Whatever killed off the dinosaurs paved the way for new life to arise, everything from peach trees (though I still wonder, in an evolutionary model what came first, the peach or the peach pit?) to human beings with conscious rational minds, a transition about as likely as organic molecules spontaneously generating into life.
In another online column, “The Neo-Darwinian Inquisition” (Jul. 21, 2017), I mentioned that an atheist philosopher, Thomas Nagel, disputed the idea that carbon-based matter, even as complicated as human neurons, could on its own evolve into conscious, rational, and loving beings. In response, a commentator railed against Nagel’s position, arguing that Nagel obviously hadn’t read much in “evolutionary neurobiology.”
You have no idea how funny I found that, too.
I mean, we have living and breathing bona fide rational conscious human beings to study every day; we scan brains, map brains, dissect brains, and scrutinize them in devices worth millions of dollars. We watch neurons fire and even peer into their guts. Yet with all this here and now and immediately before us, scientists remain baffled at how consciousness works, or how brain matter translates what’s outside of it into qualia, images, thoughts, rationality, and the ability to make and to appreciate music. Human consciousness persists as perhaps the greatest physical (or is it only physical?) mystery before us.
Yet what? This commentator claimed that if only poor Thomas Nagel had read some scholarly papers, written by conscious beings speculating about what might have happened millions of years ago, with things that do not exist now but that, nevertheless, supposedly caused carbon-based, non-conscious matter to become thinking and loving human beings; if only he had done so, then Thomas Nagel wouldn’t have challenged evolution’s ability to explain the origin of human thought and consciousness. I found that funny because scientists don’t know what consciousness is, much less how it works, even with it before them in flesh and blood and grey matter. Yet according to this comment, evolutionary biology has answers to how it arose millions of years ago.
But I digress. Back to the issue: What does science teach about origins? It teaches that because of gravity—dinosaurs, peach trees, rational human beings, everything—came from nothing, with no forethought or planning.

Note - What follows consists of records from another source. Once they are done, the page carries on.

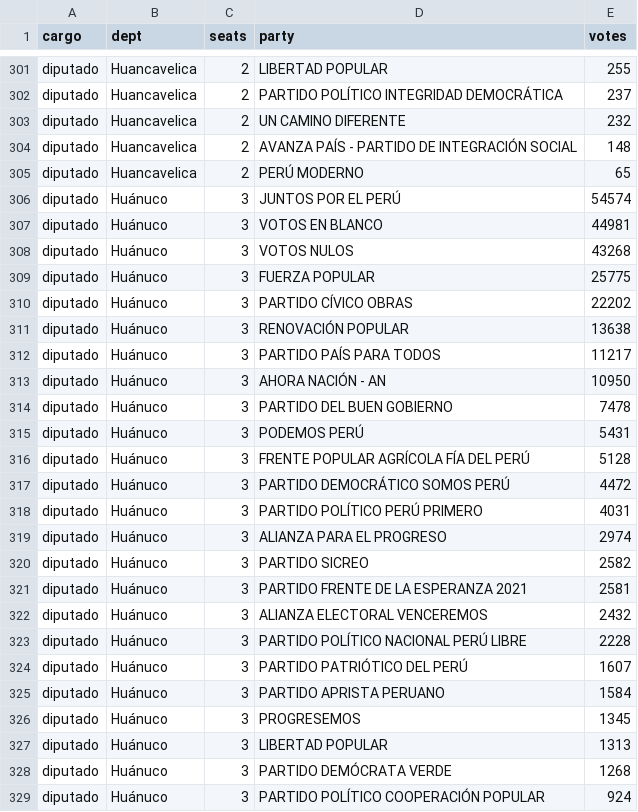
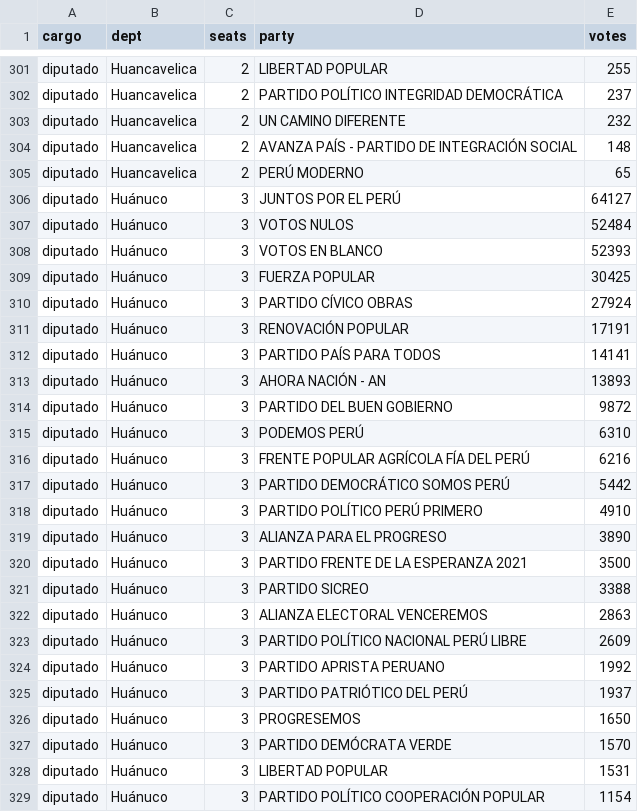
Before and after one commit to MathieuR04/elecciones-peru-2026, a CSV file: data/resultados.csv, drawn as a sheet; only a part is shown, gaps mark what is left out; the diff covers the shown part only.

```diff
--- a/data/resultados.csv
+++ b/data/resultados.csv
@@ -305,25 +305,25 @@ diputado,Huancavelica,2,AVANZA PAÍS - PARTIDO DE INTEGRACIÓN SOCIAL,148
 diputado,Huancavelica,2,PERÚ MODERNO,65
-diputado,Huánuco,3,JUNTOS POR EL PERÚ,54574
-diputado,Huánuco,3,VOTOS EN BLANCO,44981
-diputado,Huánuco,3,VOTOS NULOS,43268
-diputado,Huánuco,3,FUERZA POPULAR,25775
-diputado,Huánuco,3,PARTIDO CÍVICO OBRAS,22202
-diputado,Huánuco,3,RENOVACIÓN POPULAR,13638
-diputado,Huánuco,3,PARTIDO PAÍS PARA TODOS,11217
-diputado,Huánuco,3,AHORA NACIÓN - AN,10950
-diputado,Huánuco,3,PARTIDO DEL BUEN GOBIERNO,7478
-diputado,Huánuco,3,PODEMOS PERÚ,5431
-diputado,Huánuco,3,FRENTE POPULAR AGRÍCOLA FÍA DEL PERÚ,5128
-diputado,Huánuco,3,PARTIDO DEMOCRÁTICO SOMOS PERÚ,4472
-diputado,Huánuco,3,PARTIDO POLÍTICO PERÚ PRIMERO,4031
-diputado,Huánuco,3,ALIANZA PARA EL PROGRESO,2974
-diputado,Huánuco,3,PARTIDO SICREO,2582
-diputado,Huánuco,3,PARTIDO FRENTE DE LA ESPERANZA 2021,2581
-diputado,Huánuco,3,ALIANZA ELECTORAL VENCEREMOS,2432
-diputado,Huánuco,3,PARTIDO POLÍTICO NACIONAL PERÚ LIBRE,2228
-diputado,Huánuco,3,PARTIDO PATRIÓTICO DEL PERÚ,1607
-diputado,Huánuco,3,PARTIDO APRISTA PERUANO,1584
-diputado,Huánuco,3,PROGRESEMOS,1345
-diputado,Huánuco,3,LIBERTAD POPULAR,1313
-diputado,Huánuco,3,PARTIDO DEMÓCRATA VERDE,1268
-diputado,Huánuco,3,PARTIDO POLÍTICO COOPERACIÓN POPULAR,924
+diputado,Huánuco,3,JUNTOS POR EL PERÚ,64127
+diputado,Huánuco,3,VOTOS NULOS,52484
+diputado,Huánuco,3,VOTOS EN BLANCO,52393
+diputado,Huánuco,3,FUERZA POPULAR,30425
+diputado,Huánuco,3,PARTIDO CÍVICO OBRAS,27924
+diputado,Huánuco,3,RENOVACIÓN POPULAR,17191
+diputado,Huánuco,3,PARTIDO PAÍS PARA TODOS,14141
+diputado,Huánuco,3,AHORA NACIÓN - AN,13893
+diputado,Huánuco,3,PARTIDO DEL BUEN GOBIERNO,9872
+diputado,Huánuco,3,PODEMOS PERÚ,6310
+diputado,Huánuco,3,FRENTE POPULAR AGRÍCOLA FÍA DEL PERÚ,6216
+diputado,Huánuco,3,PARTIDO DEMOCRÁTICO SOMOS PERÚ,5442
+diputado,Huánuco,3,PARTIDO POLÍTICO PERÚ PRIMERO,4910
+diputado,Huánuco,3,ALIANZA PARA EL PROGRESO,3890
+diputado,Huánuco,3,PARTIDO FRENTE DE LA ESPERANZA 2021,3500
+diputado,Huánuco,3,PARTIDO SICREO,3388
+diputado,Huánuco,3,ALIANZA ELECTORAL VENCEREMOS,2863
+diputado,Huánuco,3,PARTIDO POLÍTICO NACIONAL PERÚ LIBRE,2609
+diputado,Huánuco,3,PARTIDO APRISTA PERUANO,1992
+diputado,Huánuco,3,PARTIDO PATRIÓTICO DEL PERÚ,1937
+diputado,Huánuco,3,PROGRESEMOS,1650
+diputado,Huánuco,3,PARTIDO DEMÓCRATA VERDE,1570
+diputado,Huánuco,3,LIBERTAD POPULAR,1531
+diputado,Huánuco,3,PARTIDO POLÍTICO COOPERACIÓN POPULAR,1154
```
Also changed, not shown: 1 added row, 1 removed row and 127 edited cells elsewhere in this file, 2 other files.
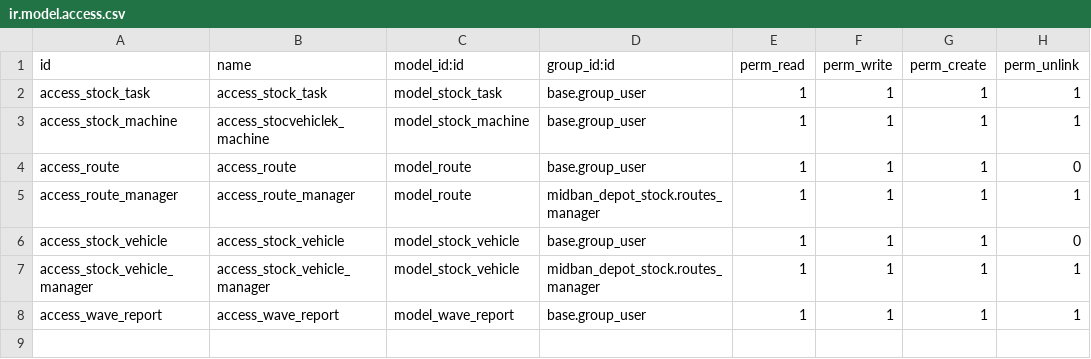
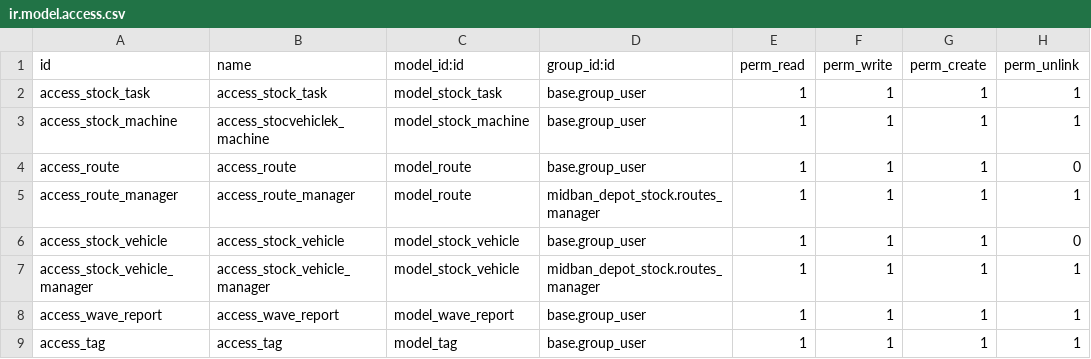
Before and after one commit to Comunitea/Vertical-MB, a CSV file: midban_depot_stock/security/ir.model.access.csv, drawn as a sheet; the diff names each change by its address in the sheet, - before the commit and + after, or states it on an @@ line.

Commit message:
[ADD]midban_depot_stock: Correciones en los informes, comprobación de máquinas y etiquetas menos las reposiciones

```diff
--- a/midban_depot_stock/security/ir.model.access.csv
+++ b/midban_depot_stock/security/ir.model.access.csv
+row 9: access_tag | access_tag | model_tag | base.group_user | 1 | 1 | 1 | 1
```
Also changed, not shown: 19 other files.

Any wonder, then, I find the notion that science is progressing toward the truthabout origins funny, but sad, too?
Clifford Goldstein is editor of the Adult Sabbath School Bible Study Guide. His latest book, Baptizing the Devil: Evolution and the Seduction of Christianity, will be released by Pacific Press in September 2017.